■ **Exercise**: Search the records below for the word "removals" and show every line where it occurs.

■ **Dataset excerpts**:

◆ ◆ ◆ ◆ ◆ ◆ ◆

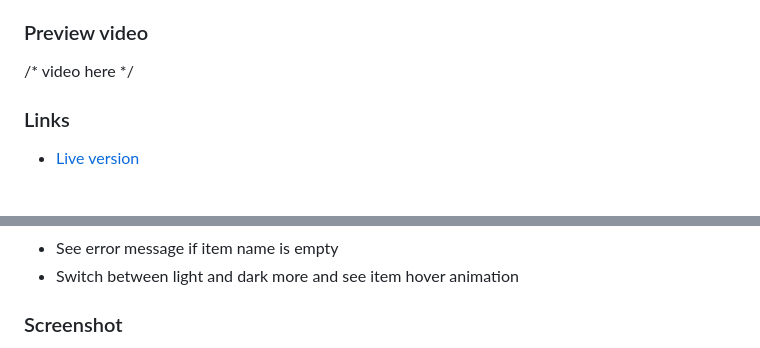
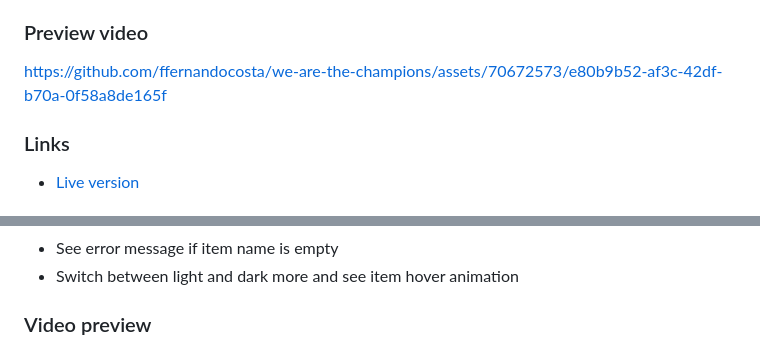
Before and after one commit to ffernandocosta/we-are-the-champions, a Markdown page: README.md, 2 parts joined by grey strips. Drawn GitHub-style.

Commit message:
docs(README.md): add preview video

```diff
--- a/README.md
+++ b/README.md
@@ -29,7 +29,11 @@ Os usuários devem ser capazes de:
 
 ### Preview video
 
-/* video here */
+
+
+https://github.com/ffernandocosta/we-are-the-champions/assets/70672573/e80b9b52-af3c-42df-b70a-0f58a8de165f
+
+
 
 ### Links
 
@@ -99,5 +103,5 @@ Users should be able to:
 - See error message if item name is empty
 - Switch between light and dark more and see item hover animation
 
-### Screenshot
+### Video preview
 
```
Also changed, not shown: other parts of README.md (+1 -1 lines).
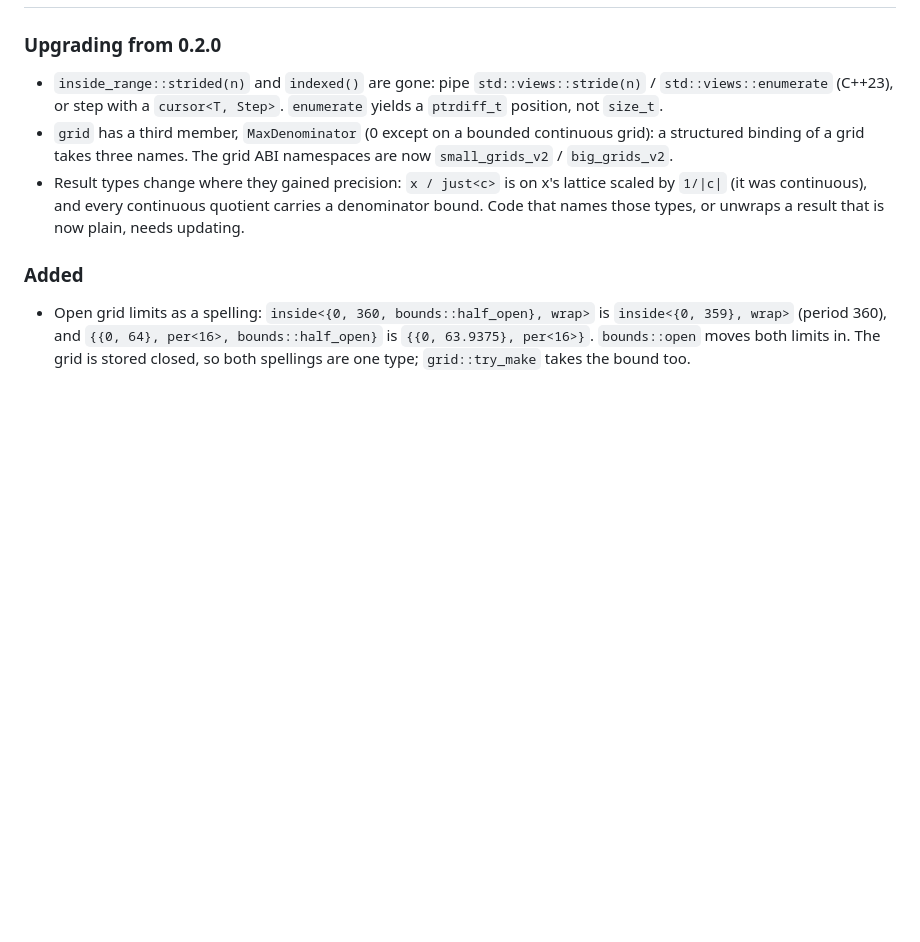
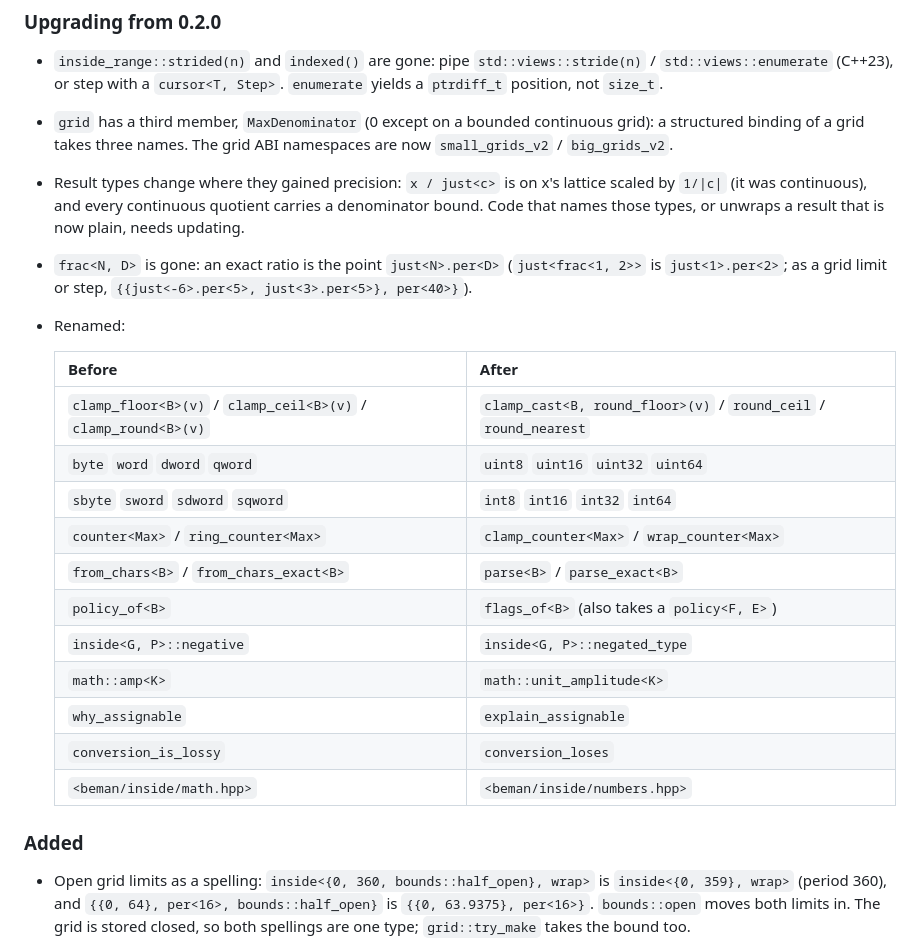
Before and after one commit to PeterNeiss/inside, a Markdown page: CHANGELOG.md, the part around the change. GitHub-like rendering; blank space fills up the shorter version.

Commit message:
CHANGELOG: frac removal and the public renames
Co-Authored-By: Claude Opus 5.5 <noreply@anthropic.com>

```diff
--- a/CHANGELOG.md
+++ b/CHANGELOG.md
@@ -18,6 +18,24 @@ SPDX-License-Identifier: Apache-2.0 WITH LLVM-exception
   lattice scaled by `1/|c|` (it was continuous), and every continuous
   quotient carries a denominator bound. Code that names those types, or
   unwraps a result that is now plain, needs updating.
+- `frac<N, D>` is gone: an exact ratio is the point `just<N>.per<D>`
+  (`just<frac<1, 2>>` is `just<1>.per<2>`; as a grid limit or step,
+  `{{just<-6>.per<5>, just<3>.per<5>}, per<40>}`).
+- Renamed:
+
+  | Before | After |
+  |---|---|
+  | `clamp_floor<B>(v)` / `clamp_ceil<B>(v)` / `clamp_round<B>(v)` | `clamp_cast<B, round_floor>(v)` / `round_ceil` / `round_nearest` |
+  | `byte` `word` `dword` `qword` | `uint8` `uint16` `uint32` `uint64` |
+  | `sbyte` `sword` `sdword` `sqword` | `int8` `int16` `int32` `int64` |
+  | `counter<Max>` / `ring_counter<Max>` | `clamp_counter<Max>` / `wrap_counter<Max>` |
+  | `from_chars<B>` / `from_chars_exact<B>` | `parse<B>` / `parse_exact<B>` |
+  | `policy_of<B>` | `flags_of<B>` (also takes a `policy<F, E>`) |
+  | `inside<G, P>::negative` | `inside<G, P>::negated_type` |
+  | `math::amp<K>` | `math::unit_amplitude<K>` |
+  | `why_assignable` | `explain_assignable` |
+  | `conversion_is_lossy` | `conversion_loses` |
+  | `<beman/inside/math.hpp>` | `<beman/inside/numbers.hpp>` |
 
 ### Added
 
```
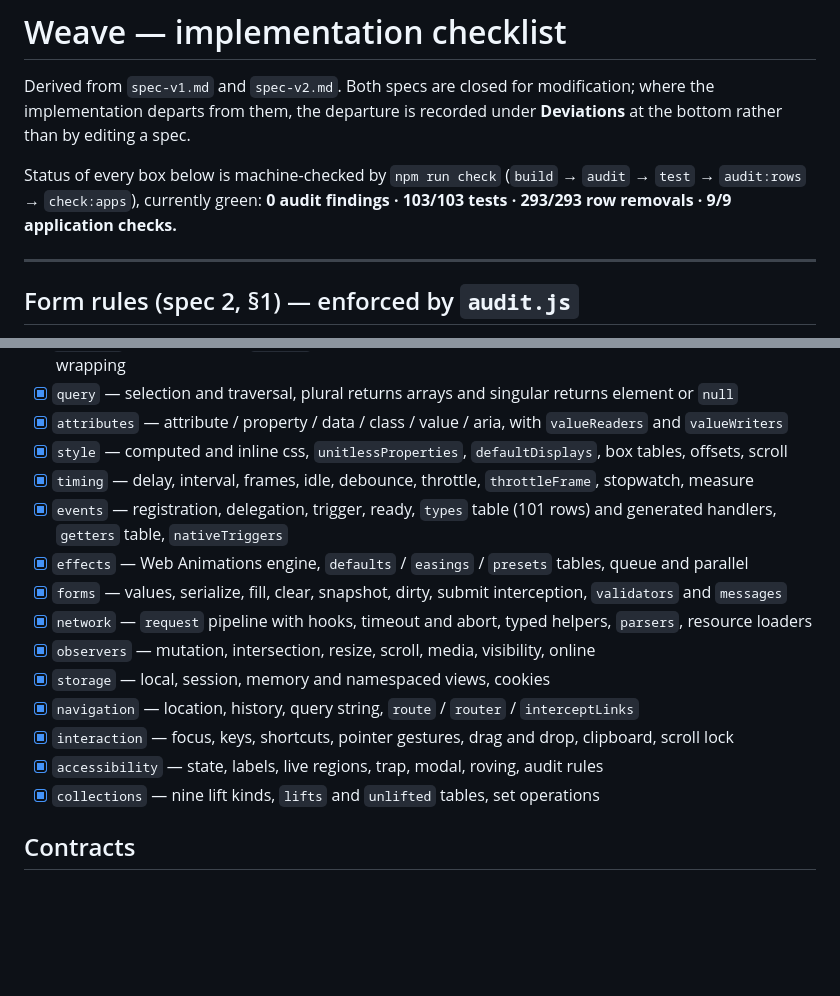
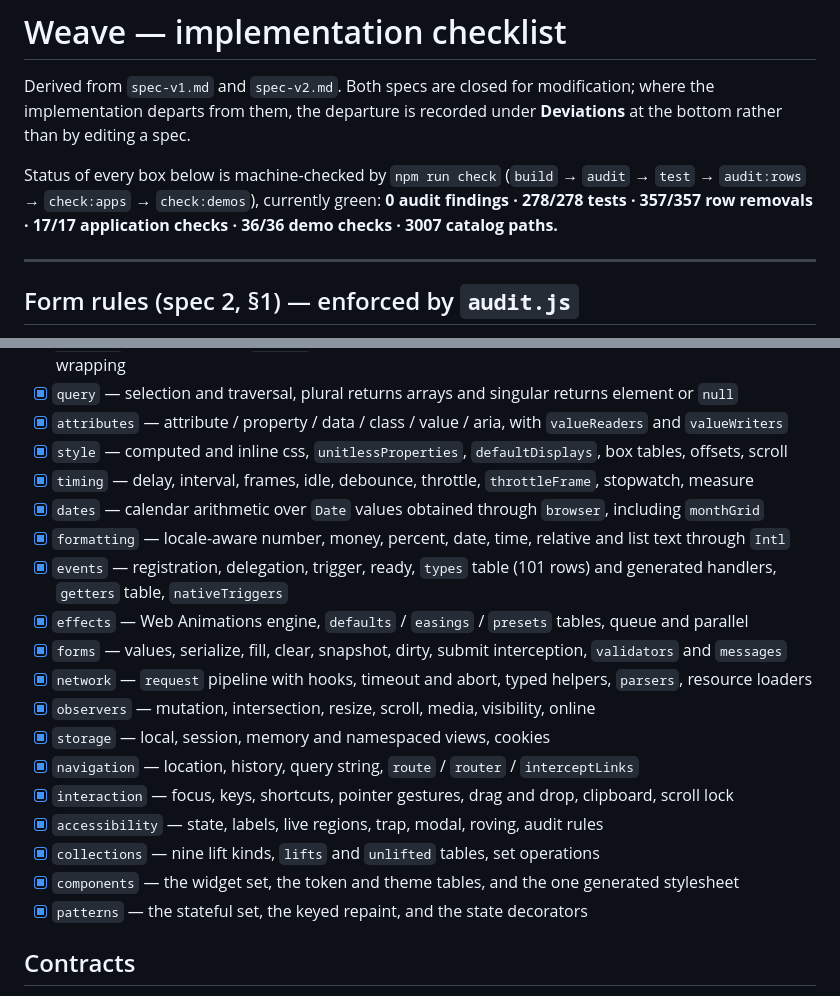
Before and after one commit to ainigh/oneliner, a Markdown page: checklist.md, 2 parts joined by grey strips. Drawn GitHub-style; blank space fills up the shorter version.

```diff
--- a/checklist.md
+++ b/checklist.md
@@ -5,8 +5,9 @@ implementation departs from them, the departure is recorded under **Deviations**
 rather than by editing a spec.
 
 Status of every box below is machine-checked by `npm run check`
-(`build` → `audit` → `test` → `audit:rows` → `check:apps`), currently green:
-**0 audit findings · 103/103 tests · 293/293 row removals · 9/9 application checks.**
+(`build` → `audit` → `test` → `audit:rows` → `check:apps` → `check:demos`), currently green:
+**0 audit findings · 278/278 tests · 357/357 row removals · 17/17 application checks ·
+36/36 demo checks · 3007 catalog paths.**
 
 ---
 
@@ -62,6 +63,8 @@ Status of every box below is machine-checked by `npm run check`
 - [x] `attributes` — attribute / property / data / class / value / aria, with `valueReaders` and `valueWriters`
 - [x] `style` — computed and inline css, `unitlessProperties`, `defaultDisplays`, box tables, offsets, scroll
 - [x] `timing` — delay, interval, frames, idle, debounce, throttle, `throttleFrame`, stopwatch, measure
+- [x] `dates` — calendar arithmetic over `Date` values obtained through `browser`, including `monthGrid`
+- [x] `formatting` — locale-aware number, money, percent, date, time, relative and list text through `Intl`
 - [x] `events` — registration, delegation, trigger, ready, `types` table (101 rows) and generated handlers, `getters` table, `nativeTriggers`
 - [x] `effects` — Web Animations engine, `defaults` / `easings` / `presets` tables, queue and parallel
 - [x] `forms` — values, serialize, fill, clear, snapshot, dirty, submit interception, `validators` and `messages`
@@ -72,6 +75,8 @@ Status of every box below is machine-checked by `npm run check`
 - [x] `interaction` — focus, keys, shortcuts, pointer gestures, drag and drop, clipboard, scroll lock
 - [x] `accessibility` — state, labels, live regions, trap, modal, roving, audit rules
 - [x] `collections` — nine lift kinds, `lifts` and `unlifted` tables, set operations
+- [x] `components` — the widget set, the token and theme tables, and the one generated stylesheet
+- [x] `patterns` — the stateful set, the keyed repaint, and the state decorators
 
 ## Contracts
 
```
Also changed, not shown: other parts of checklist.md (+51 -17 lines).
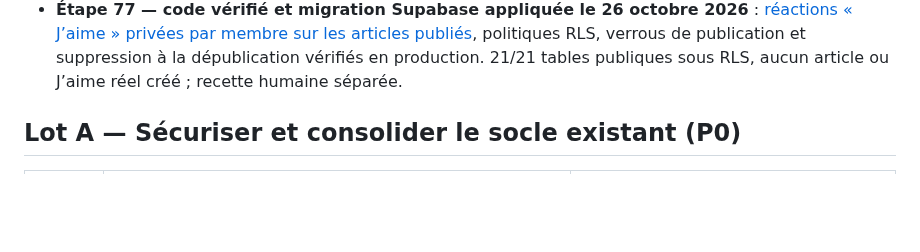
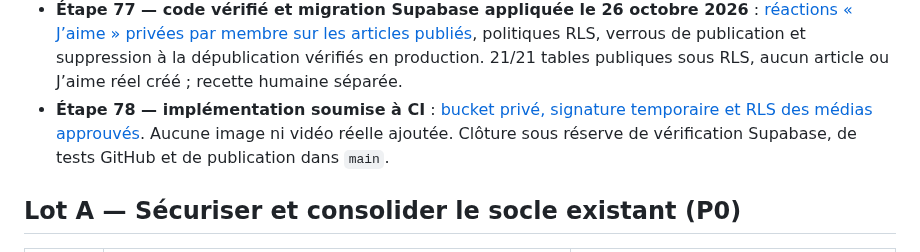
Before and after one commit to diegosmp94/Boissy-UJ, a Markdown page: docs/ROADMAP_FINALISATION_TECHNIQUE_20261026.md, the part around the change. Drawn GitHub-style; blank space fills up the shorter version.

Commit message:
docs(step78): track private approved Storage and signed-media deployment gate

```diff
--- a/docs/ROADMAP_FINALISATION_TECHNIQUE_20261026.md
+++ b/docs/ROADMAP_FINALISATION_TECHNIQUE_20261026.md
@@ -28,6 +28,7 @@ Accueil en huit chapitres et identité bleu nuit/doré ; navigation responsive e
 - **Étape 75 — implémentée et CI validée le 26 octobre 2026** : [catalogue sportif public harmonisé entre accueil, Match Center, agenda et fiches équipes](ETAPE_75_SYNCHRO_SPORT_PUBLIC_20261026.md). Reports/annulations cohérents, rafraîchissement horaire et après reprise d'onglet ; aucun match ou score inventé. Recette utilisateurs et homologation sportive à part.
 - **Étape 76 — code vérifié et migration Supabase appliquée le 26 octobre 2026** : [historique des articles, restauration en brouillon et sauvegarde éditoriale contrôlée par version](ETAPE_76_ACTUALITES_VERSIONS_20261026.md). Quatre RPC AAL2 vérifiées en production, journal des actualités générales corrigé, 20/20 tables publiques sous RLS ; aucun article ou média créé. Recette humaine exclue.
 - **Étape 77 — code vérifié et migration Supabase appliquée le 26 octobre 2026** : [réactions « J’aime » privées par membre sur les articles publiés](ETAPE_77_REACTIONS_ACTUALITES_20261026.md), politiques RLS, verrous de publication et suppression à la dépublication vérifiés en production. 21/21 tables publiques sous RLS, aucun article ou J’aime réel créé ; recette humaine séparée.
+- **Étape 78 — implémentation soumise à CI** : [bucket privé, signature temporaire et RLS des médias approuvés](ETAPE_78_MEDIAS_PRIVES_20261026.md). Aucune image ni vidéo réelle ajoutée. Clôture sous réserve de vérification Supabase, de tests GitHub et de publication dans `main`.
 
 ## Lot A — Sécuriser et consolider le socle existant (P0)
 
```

◆ ◆ ◆ ◆ ◆ ◆ ◆

■ **Answer to this problem**:
-**0 audit findings · 103/103 tests · 293/293 row removals · 9/9 application checks.**
+**0 audit findings · 278/278 tests · 357/357 row removals · 17/17 application checks ·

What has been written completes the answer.